The feature is available via the Photos tab:

Videos on Google Maps first seen on the consumer side of Maps in late August and added to the API at the time of the last update.

Google Adds Insult to Injury as They Enter the Google Hall of Shame in 2018

In late October I reported of widespread name abuse in the jewelry industry near Toronto. I even flagged it on Google thinking that it was so very obvious that even with their collective spam fighting head stuck so deeply into a dark, posterior orifice they would be able to correctly identify it and remove it.

Ah but I am ever the optimist.

My suggestion, despite all evidence and common sense, was NOT applied:

And the category is still rife with abuse:

Google GMB Strategy & The Role of SMB Outreach

2017 was the year for the Google My Business Center. There was a massive rollout of paid, free and improved products for Google Local this past year (Posts, Websites, Messaging,  Local Service ads, Q & A, Bookings, API 4.0) and a raft of updates to both the usability and functionality of the GMB.

This came after years of neglect, the messy integration into Google Plus, the subesequent even messier pull away from Google Plus and a year or two to clean up the mess.

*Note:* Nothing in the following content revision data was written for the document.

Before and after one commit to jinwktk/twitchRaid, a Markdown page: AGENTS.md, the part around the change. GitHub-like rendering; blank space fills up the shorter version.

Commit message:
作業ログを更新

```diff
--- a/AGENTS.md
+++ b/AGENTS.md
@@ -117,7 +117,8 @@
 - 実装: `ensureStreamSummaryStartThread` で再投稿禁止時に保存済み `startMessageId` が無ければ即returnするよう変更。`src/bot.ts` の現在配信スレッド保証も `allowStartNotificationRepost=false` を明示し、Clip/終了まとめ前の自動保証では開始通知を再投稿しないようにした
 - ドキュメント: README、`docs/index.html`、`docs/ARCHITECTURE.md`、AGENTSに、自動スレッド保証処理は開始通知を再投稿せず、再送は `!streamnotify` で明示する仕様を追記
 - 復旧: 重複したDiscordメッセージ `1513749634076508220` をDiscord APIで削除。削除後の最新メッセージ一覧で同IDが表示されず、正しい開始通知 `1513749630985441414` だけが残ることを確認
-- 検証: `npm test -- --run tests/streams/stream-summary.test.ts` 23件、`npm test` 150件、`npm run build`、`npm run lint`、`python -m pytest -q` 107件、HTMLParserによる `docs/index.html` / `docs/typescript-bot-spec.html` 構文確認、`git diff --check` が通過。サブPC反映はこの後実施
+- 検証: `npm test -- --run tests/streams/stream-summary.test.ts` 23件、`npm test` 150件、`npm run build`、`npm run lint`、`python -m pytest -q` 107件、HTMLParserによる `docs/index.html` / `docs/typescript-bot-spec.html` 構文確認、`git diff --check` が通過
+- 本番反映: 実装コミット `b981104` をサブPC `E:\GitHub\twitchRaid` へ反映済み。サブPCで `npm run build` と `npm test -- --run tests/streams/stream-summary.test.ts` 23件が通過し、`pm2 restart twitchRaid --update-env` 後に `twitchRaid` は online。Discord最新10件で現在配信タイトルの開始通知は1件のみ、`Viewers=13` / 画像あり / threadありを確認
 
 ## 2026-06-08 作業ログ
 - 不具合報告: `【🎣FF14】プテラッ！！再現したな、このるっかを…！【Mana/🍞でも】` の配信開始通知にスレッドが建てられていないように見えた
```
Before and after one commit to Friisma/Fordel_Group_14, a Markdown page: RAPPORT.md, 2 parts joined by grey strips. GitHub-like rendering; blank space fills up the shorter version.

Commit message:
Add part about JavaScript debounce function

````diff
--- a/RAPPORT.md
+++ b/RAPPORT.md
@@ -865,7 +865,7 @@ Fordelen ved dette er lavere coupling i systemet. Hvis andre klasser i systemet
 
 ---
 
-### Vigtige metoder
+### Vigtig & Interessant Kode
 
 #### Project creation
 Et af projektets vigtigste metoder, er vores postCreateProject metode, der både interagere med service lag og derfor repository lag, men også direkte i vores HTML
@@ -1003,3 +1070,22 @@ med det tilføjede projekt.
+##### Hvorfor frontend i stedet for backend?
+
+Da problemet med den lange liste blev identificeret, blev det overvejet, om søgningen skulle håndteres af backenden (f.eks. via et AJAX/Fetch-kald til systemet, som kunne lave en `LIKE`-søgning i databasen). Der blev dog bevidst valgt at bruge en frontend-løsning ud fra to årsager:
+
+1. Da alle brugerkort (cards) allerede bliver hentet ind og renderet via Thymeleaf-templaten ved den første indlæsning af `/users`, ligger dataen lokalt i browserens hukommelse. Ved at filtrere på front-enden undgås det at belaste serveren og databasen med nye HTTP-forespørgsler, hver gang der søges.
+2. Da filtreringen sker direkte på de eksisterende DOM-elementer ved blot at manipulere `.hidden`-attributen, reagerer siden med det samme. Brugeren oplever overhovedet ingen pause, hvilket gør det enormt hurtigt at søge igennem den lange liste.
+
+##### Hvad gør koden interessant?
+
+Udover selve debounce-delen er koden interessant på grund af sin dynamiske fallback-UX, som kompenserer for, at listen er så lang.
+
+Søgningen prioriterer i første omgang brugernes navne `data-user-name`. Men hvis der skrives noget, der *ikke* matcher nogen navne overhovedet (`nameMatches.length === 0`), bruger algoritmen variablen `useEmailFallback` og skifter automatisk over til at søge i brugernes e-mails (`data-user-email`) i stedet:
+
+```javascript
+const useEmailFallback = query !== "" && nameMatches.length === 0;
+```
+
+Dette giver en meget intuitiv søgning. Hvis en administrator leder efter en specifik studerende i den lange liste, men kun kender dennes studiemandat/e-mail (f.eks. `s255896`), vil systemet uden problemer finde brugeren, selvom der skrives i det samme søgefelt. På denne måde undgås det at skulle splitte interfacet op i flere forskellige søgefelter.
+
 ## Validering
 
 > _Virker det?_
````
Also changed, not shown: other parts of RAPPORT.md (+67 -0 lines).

Regardless, this current raft of updates reflect the reality that Google Local is at the core of Google’s mobile strategy going forward.

Local is receiving significant corporate support and is a moat that Google is defending. Critical parts of that moat are the extensive business knowledge graph database with deep and increasingly refined attributes and the direct to SMB and the growing agency (functioning on their behalf) relationships that Google has.

These “parts” offer a source for the data that Google values at the core of Local as well as a low cost DIY sales channel that can take advantage of their ever improving self serve ad products.

For the overall strategy to succeed Google needs direct and on-going SMB engagement. Historically this has been a problem for Google where many SMBs would set and then forget the Local Business Center and the Google My Business Dashboard.

From where I sat, this often was the result of Google thinking, like they did with their search engine: “Build it and they will come”.  It did apparently happen for Facebook with their simpler and more intuitive post boosting. But that never happened for Google in local.

Google though, with rolling out a vast array of products that appeal to a variety of local verticals and markets*,  seems to have finally gotten the message of simple and straight forward value for the SMB.

But Google is not assigning GMB uptake to chance and they are leaving no email stone unturned in their efforts to increase SMB engagement. They finally get that they can not wait for the SMB to arrive giggly at their dashboard, data in hand.  Google seems to understand the need to actively draw them into the GMB and keep them there. Email seems to be at the core of that tactic.

David Mihm and I have mentioned the near spam levels of email that Google has been sending. But my impressions were created from the many emails from the different local listings that I manage.

This Gmail account that I recently set up for one of my GMB accounts though captures the sheer volume of emails that Google has been sending and is a reflection of their forceful efforts at SMB engagement. This email account has no other purpose than receiving communiques from Google. I deleted any Google message that wasn’t related to local in some way. Note that this client is not doing posts which would have delivered a number of additional emails:

* Websites is designed for developing markets, Messaging targets the local service professional as does Local Service ads,  Posts is for locations that are into brand building and story telling, Bookings is initially targeted for the spa and salon industry and the API is targeted to agencies that currently deal with a lot of small local businesses. Q & A, well, that is targeted towards consumers. Any business that finds pleasure in it, is obviously a masochist.


Developing Knowledge about Local Search